Final vote on Polo Park development may be delayed after move from WAA
Supplied image of Shindico and Cadillac Fairview's plans. (Source: Cadillac Fairview)
WINNIPEG -- A final vote on the development plan for Polo Park may not proceed Wednesday at City Council because of an eleventh hour move by the Winnipeg Airports Authority.
In a letter to the city, the WAA said in the name of the Government of Canada, it objects to a plan that would allow housing be built at the old stadium site and at the mall.
The WAA took over operations of the airport from Transport Canada in 1997.
In the letter WAA President Barry Rempel said the city is required to refer the matter to the municipal board before making a decision.
“According to section 270 (1) of the City of Winnipeg Charter, 'the city must, before council gives second reading to the proposed by-law, refer the proposed by-law to The Municipal Board.' This action is consistent with airport objections in the name of the Government of Canada considered in other jurisdictions,” writes Rempel.
According to internal city emails, the city’s legal department wants to know if the authority’s claim is valid and is recommending Council adjourn the vote.
“What is unclear from the letter is whether the Government of Canada has given legal authority to the Winnipeg Airports Authority to make an objection to the proposed by-law under section 270(1),” writes Winnipeg’s Director of Legal Services Doug Brown. “Legal Services will undertake to contact the WAA, as well as conduct any legal review necessary, in order to determine whether the letter constitutes a valid exercise of authority on behalf of the Government of Canada.”
Brown advises the matter be delayed.
“It appears appropriate that Council adjourn the matter in order for this review to be completed.”
It’s unclear if the housing plan even has enough votes on Council to pass. The Mayor’s inner circle was split on the project, denying it in a 4-3 vote.

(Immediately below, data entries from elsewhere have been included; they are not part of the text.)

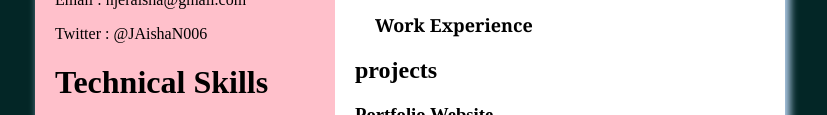
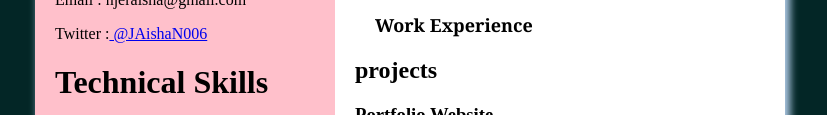
Before and after one commit to aisha006/resume_html, a plain HTML site: page index.html in a window 1280 px wide. Shown: the part 437-552 px from the top of the page, without its empty margins (230-1057 px from the left). Drawn offline with Linux system fonts and the light colour scheme.

Commit message:
more content added

```diff
--- a/index.html
+++ b/index.html
@@ -20,7 +20,7 @@
 					<h1>Personal Info</h1>
 					<p>Phone : +254743540231</p>
 					<p>Email : njeraisha@gmail.com</p>
-					<p>Twitter : @JAishaN006</p>
+					<p>Twitter :<a href="https://twitter.com/JAishaN006" target="_blank"> @JAishaN006</a></p>
 				</div>
 				<div class="skills">
 					<h1>Technical Skills </h1>
```
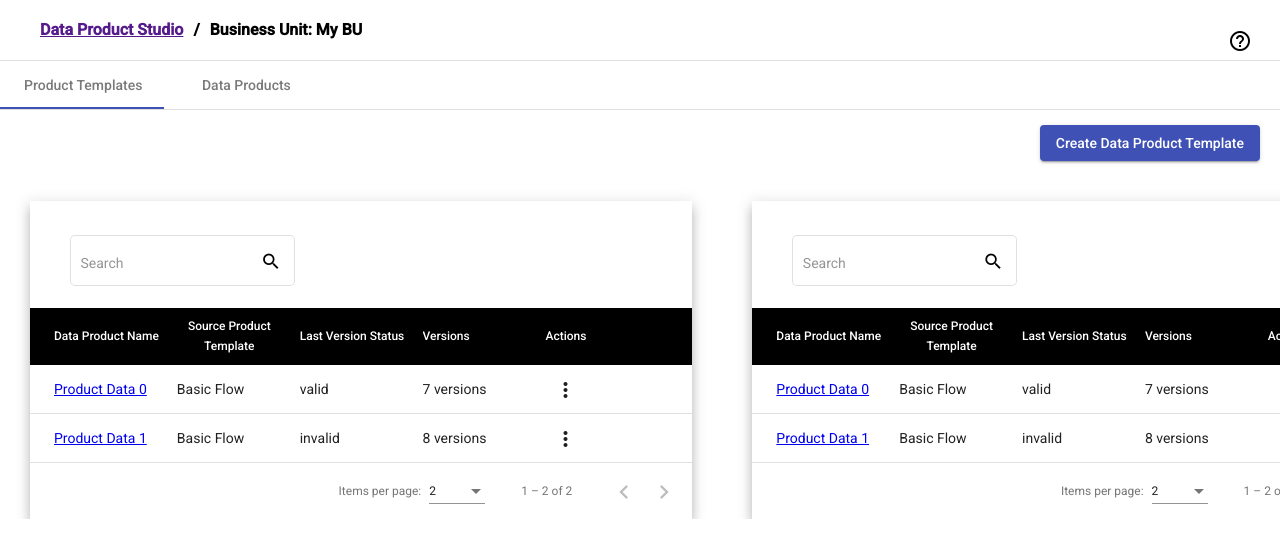
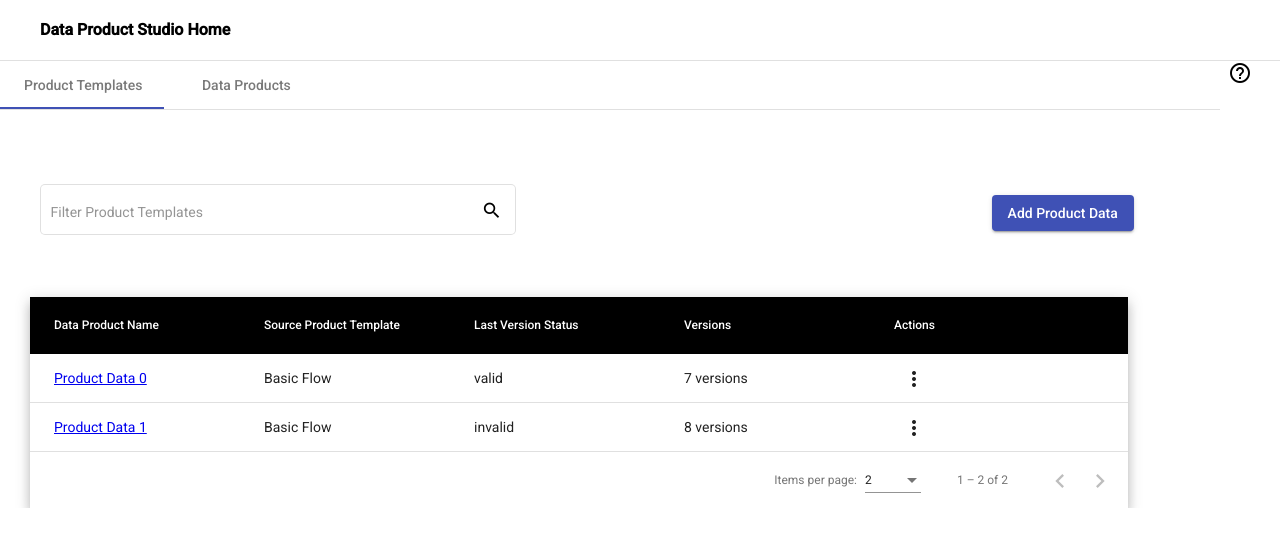
Before and after one commit to NamaNagesh/AngularMy, an Angular app: page / in a window 1280 px wide. Shown: the top 558 px of the page. Built offline with nearby package versions, Linux system fonts and the light colour scheme.

Commit message:
update first tab

```diff
--- a/src/app/breadcrumb/breadcrumb.component.html
+++ b/src/app/breadcrumb/breadcrumb.component.html
@@ -1,7 +1,7 @@
 <div class="breadCard">
-<a class="breadItem" href="">Data Product Studio</a>
-<span class="breadItem">/</span>
-<span class="breadItem">Business Unit: My BU</span>
+<p class="breadItem" >Data Product Studio Home</p>
+<!-- <span class="breadItem">/</span>
+<span class="breadItem">Business Unit: My BU</span> -->
 <div class="addButton">
     <button mat-icon-button [matMenuTriggerFor]="menu" aria-label="Example icon-button with a menu">
         <mat-icon>help_outline</mat-icon>
--- a/src/app/data-products/data-products.component.html
+++ b/src/app/data-products/data-products.component.html
@@ -1,7 +1,7 @@
 <div class="topContent">
  <div class="search">
  <mat-form-field  class="formField" appearance="outline">
-  <input matInput (keyup)="applyFilter($event)" variant="out-lined" placeholder="Search" #input>
+  <input matInput (keyup)="applyFilter($event)" variant="out-lined" placeholder="Filter Product Data" #input>
   <mat-icon matSuffix>search</mat-icon>
 </mat-form-field>
 </div>
--- a/src/app/products-templates/products-templates.component.html
+++ b/src/app/products-templates/products-templates.component.html
@@ -68,18 +68,30 @@
 
   </mat-card> -->
 
-  <div class="addButton">
-    <button mat-raised-button color="primary" (click)="openDialog()">Create Data Product Template</button>
-    </div>
-  <div style="display:inline-flex">
 
+  <!-- <div style="display:inline-flex"> -->
+    <div class="topContent">
+      <div class="search">
+      <mat-form-field  class="formField" appearance="outline">
+       <input matInput (keyup)="applyFilter($event)" variant="out-lined" placeholder="Filter Product Templates" #input>
+       <mat-icon matSuffix>search</mat-icon>
+     </mat-form-field>
+     </div>
+     <div class="addButton">
+     <button mat-raised-button color="primary" (click)="openDialog()">Add Product Data</button>
+     </div>
+     </div>
   <div class="table-container mat-elevation-z8">
-    <div class="search">
+    <!-- <div class="search">
       <mat-form-field  class="formField" appearance="outline">
        <input matInput (keyup)="applyFilter($event)" variant="out-lined" placeholder="Search" #input>
        <mat-icon matSuffix>search</mat-icon>
       </mat-form-field>
+
      </div>
+     <div class="addButton">
+      <button mat-raised-button color="primary" (click)="openDialog()">Create Data Product Template</button>
+      </div> -->
     <mat-table #table [dataSource]="dataSource"  matSort #matSort="matSort">
 
 
@@ -141,9 +153,9 @@
     </mat-paginator>
 
 
-  </div>
+  <!-- </div> -->
 
-  <div class="table-container mat-elevation-z8">
+  <!-- <div class="table-container mat-elevation-z8">
     <div class="search">
       <mat-form-field  class="formField" appearance="outline">
        <input matInput (keyup)="applyFilter1($event)" variant="out-lined" placeholder="Search" #input>
@@ -211,7 +223,7 @@
     </mat-paginator>
 
 
-  </div>
+  </div> -->
 
 </div>
 
--- a/src/app/products-templates/products-templates.component.scss
+++ b/src/app/products-templates/products-templates.component.scss
@@ -7,7 +7,7 @@
     margin-right: 20px;
   }
   .container{
-    display: inline-flex;
+    display: inline;
   }
 
   mat-grid-tile {
@@ -30,7 +30,7 @@
 
   .content{
     height: 150px;
-    width: 600px;
+
   }
 
   .textStyle{
@@ -60,7 +60,8 @@
   margin-right: 30px;
   flex-direction: column;
   max-height: 500px;
-  min-width: 54%;
+  min-width: 80%;
+  width: 90%;
 }
 
 .mat-table {
@@ -80,11 +81,21 @@
 .search{
   margin-left: 40px;
   margin-top: 30px;
-  width: 40%;
+  width: 78%;
 }
 
 .addButton{
   margin-right: 20px;
-  margin-top: 15px;
+  margin-top: 45px;
   float: right;
 }
+
+.topContent{
+  display: inline-flex;
+  margin-top: 40px;
+  width: 100%;
+}
+
+.formField{
+  width: 50%;
+}
```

The WAA has raised concerns more housing in the area could jeopardize its 24-hour operations because of the potential for more noise complaints.